The Lian Li A20: if you have to ask, you can’t afford style and quality. If you’re used to standard sized ATX cases, the A20 will surprise you by virtue of its sheer size. A full tower chassis, the A20 simply oozes quality out of ever possible orifice. Is it a good case? Yes it is. Would you buy it? No, and here’s why. A common feature on high-end Lian Li cases, the PCI card holder is a crossbar descending vertically from the top of the case to the lower third sectional wall, and is intended with the use of extras to hold any cards installed into the PCI-E slots. What is wrong with the conventional method, only Lian Li knows, it’s not like you’ll be moving this case around any time soon. Far too much to say and only a small space to say it, so I’ll run through the rest quite briefly. The same exhaust vent found on the V1000Z makes an appearance, and helps the crossbar restrict access to the motherboard chamber, which has prompted the need for a removable motherboard tray. A good idea, but done so badly you wish they hadn’t. Space for 6 drives also akin to the V1000Z, with the same inherent problem of overheating, and lastly, space behind the motherboard tray for cable management. A good idea, but cramped enough to make it useless. A great case, in looks and on paper, but once again, “features” get in the way.

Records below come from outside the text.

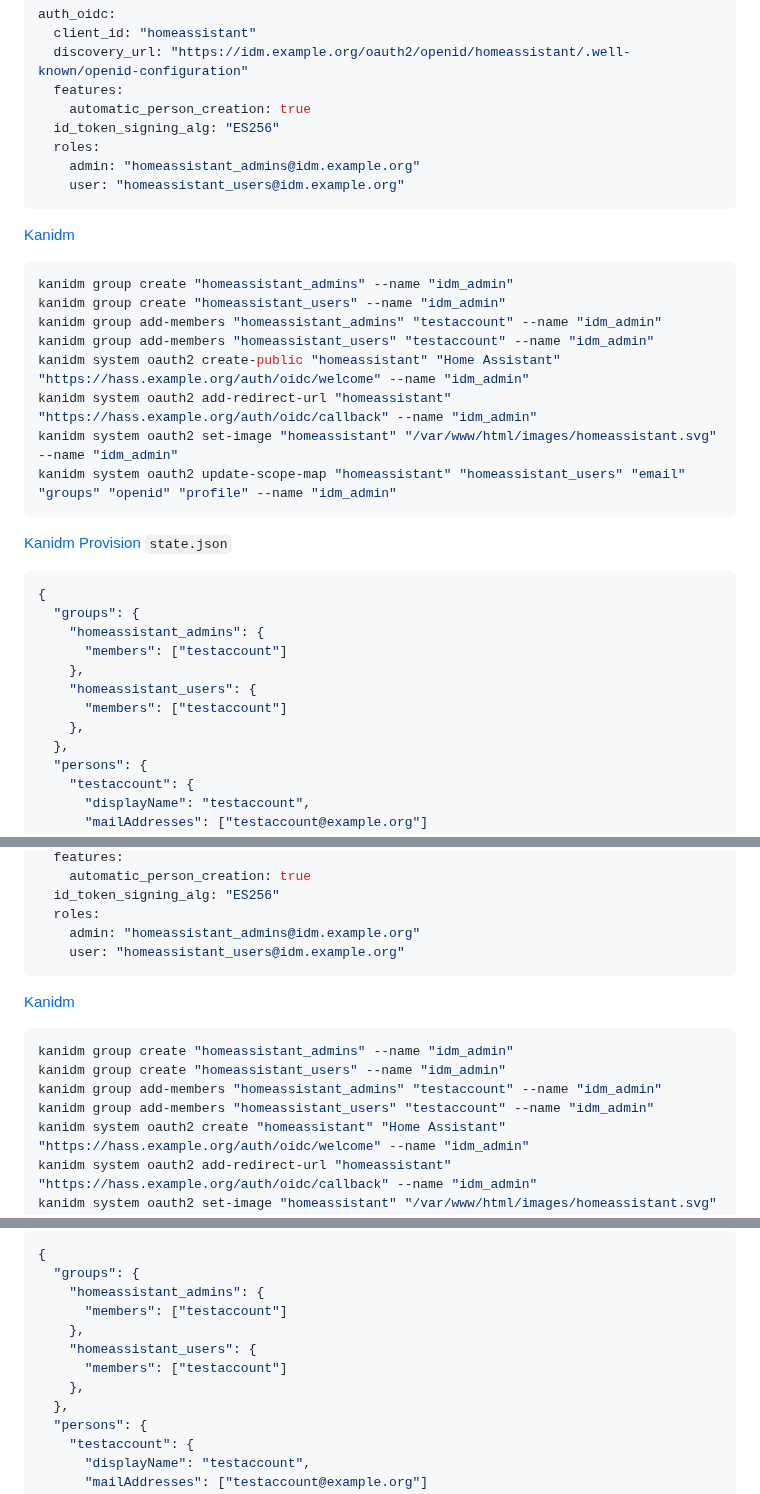
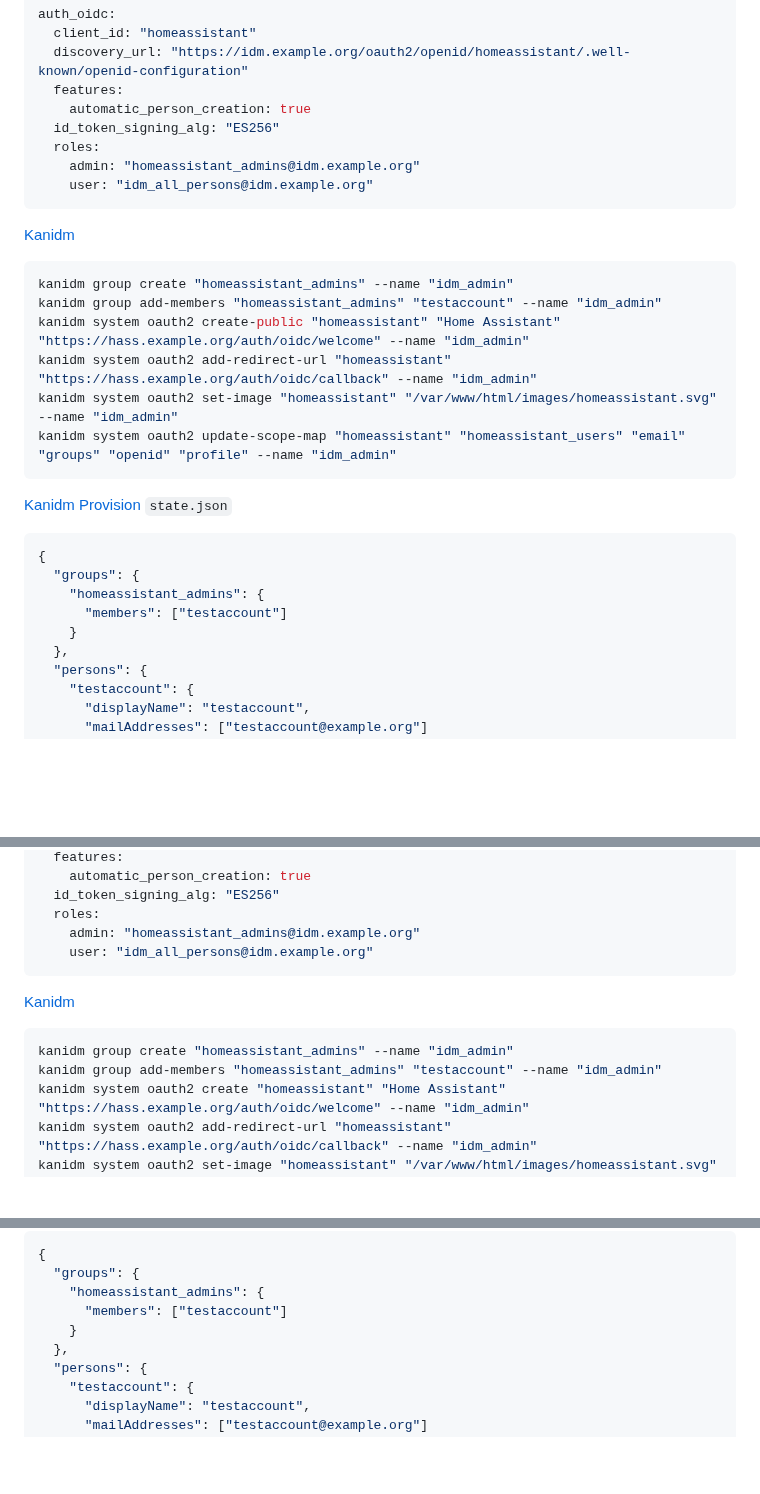
Before and after one commit to christiaangoossens/hass-oidc-auth, a Markdown page: docs/provider-configurations/kanidm.md, 3 parts joined by grey strips. Drawn GitHub-style; blank space fills up the shorter version.

Commit message:
feat(kanidm): delete homeassistant_users group

````diff
--- a/docs/provider-configurations/kanidm.md
+++ b/docs/provider-configurations/kanidm.md
@@ -13,16 +13,14 @@ auth_oidc:
   id_token_signing_alg: "ES256"
   roles:
     admin: "homeassistant_admins@idm.example.org"
-    user: "homeassistant_users@idm.example.org"
+    user: "idm_all_persons@idm.example.org"
 ```
 
 [Kanidm](https://github.com/kanidm/kanidm)
 
 ```shell
 kanidm group create "homeassistant_admins" --name "idm_admin"
-kanidm group create "homeassistant_users" --name "idm_admin"
 kanidm group add-members "homeassistant_admins" "testaccount" --name "idm_admin"
-kanidm group add-members "homeassistant_users" "testaccount" --name "idm_admin"
 kanidm system oauth2 create-public "homeassistant" "Home Assistant" "https://hass.example.org/auth/oidc/welcome" --name "idm_admin"
 kanidm system oauth2 add-redirect-url "homeassistant" "https://hass.example.org/auth/oidc/callback" --name "idm_admin"
 kanidm system oauth2 set-image "homeassistant" "/var/www/html/images/homeassistant.svg" --name "idm_admin"
@@ -36,10 +34,7 @@ kanidm system oauth2 update-scope-map "homeassistant" "homeassistant_users" "ema
   "groups": {
     "homeassistant_admins": {
       "members": ["testaccount"]
-    },
-    "homeassistant_users": {
-      "members": ["testaccount"]
-    },
+    }
   },
   "persons": {
     "testaccount": {
@@ -78,16 +73,14 @@ auth_oidc:
   id_token_signing_alg: "ES256"
   roles:
     admin: "homeassistant_admins@idm.example.org"
-    user: "homeassistant_users@idm.example.org"
+    user: "idm_all_persons@idm.example.org"
 ```
 
 [Kanidm](https://github.com/kanidm/kanidm)
 
 ```shell
 kanidm group create "homeassistant_admins" --name "idm_admin"
-kanidm group create "homeassistant_users" --name "idm_admin"
 kanidm group add-members "homeassistant_admins" "testaccount" --name "idm_admin"
-kanidm group add-members "homeassistant_users" "testaccount" --name "idm_admin"
 kanidm system oauth2 create "homeassistant" "Home Assistant" "https://hass.example.org/auth/oidc/welcome" --name "idm_admin"
 kanidm system oauth2 add-redirect-url "homeassistant" "https://hass.example.org/auth/oidc/callback" --name "idm_admin"
 kanidm system oauth2 set-image "homeassistant" "/var/www/html/images/homeassistant.svg" --name "idm_admin"
@@ -102,10 +95,7 @@ kanidm system oauth2 show-basic-secret "homeassistant" --name "idm_admin" | xarg
   "groups": {
     "homeassistant_admins": {
       "members": ["testaccount"]
-    },
-    "homeassistant_users": {
-      "members": ["testaccount"]
-    },
+    }
   },
   "persons": {
     "testaccount": {
````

Onto my favourite case in the entire roundup: the A7110. Let me run over what the case does right first, because let me tell you, there’s plenty. Space for 11, yes, 11 3.5″ drives, comes standard in this case, and what’s better, all are well ventilated. The Achilles’s heel of the Lian Li high-end removed. 7 of these bays allow the hard drive to slide into a circuit board, making installation quick and easy. The lack of an insane number of 5.25″ is also welcome, sporting only 4 when all 11 3.5″ bays are filled. The case also supports space for 2 PSUs, bottom and top, a great feature for eATX motherboard users and high-end enthusiasts alike. Lastly, no ridiculous extractor fans placed in inconvenient areas. This case, similar in size to the A20, feels much bigger, and supports far more hardware, has far more positives, supports decent cable management, and is overall a better buy. That’s not to say the A7110 doesn’t have its downfalls, however. The same useless removable motherboard tray system makes an appearance, as does the vertical crossbar, and if you think you’ll be moving the case with hardware installed, think again. As a whole, though, this case is worth every cent, and won’t make you regret adding another wing onto your house to accommodate it.
Two cases aimed at the same market, with a similar price tag, couldn’t be more different. One a resounding success, capable of being one of the best cases money can buy, the other frustrating you every time you look at it.